The venerable Smithsonian Institute has big plans to digitise its 137 million-piece collection – generating a new archive of 3D-printed models, exhibits, and scientific replicas.
As CNET reports, this is a major, major undertaking by the world's largest museum and research complex. Only about two percent of its collection is available for public viewing at any one time, so the project will help open up access to the museum’s artifacts to schools and other institutions.
Prior to this, according to Smithsonian 3D digitisation coordinator Adam Metallo, the only way to replicate pieces would be to make a copy using rubber moulding and casting.
Metallo and Vince Ross, a fellow coordinator, are the only two working on the project.

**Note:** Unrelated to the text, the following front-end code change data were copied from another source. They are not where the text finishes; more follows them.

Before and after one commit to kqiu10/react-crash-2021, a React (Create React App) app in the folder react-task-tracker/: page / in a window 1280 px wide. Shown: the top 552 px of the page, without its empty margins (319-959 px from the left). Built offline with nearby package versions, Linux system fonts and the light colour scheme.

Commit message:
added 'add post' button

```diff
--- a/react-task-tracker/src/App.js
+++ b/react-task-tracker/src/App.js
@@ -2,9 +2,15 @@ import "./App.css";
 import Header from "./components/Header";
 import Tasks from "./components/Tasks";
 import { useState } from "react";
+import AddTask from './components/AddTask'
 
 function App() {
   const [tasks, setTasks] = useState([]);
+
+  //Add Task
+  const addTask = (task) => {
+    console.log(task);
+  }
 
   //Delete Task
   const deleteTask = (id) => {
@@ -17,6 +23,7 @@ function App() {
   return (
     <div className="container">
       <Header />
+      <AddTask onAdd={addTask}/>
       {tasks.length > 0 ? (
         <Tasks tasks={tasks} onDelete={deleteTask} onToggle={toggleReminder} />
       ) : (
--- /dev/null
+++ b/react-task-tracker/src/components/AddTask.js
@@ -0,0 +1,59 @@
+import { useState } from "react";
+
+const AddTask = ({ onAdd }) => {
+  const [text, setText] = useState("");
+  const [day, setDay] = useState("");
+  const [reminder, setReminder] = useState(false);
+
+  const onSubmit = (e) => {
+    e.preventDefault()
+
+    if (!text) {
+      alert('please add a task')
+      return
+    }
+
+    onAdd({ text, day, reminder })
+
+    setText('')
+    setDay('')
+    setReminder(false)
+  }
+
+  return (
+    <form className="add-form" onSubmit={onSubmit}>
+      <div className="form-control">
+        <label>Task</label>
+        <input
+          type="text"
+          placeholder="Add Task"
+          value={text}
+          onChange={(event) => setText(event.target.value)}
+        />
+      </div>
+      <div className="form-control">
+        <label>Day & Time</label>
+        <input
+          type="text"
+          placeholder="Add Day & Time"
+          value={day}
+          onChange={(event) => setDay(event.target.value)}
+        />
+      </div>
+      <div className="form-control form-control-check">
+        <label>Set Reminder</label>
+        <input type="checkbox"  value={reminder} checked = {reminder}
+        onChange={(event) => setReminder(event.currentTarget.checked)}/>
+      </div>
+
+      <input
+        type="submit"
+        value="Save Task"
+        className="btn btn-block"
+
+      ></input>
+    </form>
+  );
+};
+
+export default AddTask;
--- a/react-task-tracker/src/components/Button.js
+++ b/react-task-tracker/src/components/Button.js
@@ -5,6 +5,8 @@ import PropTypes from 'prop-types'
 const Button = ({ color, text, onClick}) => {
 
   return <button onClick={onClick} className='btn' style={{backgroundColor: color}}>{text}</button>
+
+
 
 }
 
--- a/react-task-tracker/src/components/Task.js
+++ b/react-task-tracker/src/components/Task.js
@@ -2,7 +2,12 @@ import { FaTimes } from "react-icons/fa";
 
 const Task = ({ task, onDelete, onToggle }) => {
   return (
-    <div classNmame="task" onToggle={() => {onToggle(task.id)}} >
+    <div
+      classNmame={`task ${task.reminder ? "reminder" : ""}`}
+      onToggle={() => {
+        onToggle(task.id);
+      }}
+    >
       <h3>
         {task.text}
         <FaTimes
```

Armed with a Minolta laser scanner, normal digital cameras and freely available cloud-based digitisation software, and a contract with Studio EIS, they're working their way through a few dozen projects a year, generating 3D models that are then turned into a 3D printed replica by RedEye on Demand.
A 3D printed replica of a Thomas Jefferson statue is currently the largest 3D printed museum-quality historical replica on Earth, Metallo says.
Some of these projects will end up as 3D printouts like the Jefferson model, while others will live on as digital 3D models.
But they do face a hurdle: how to ensure the data they create now will still be useable decades down the track?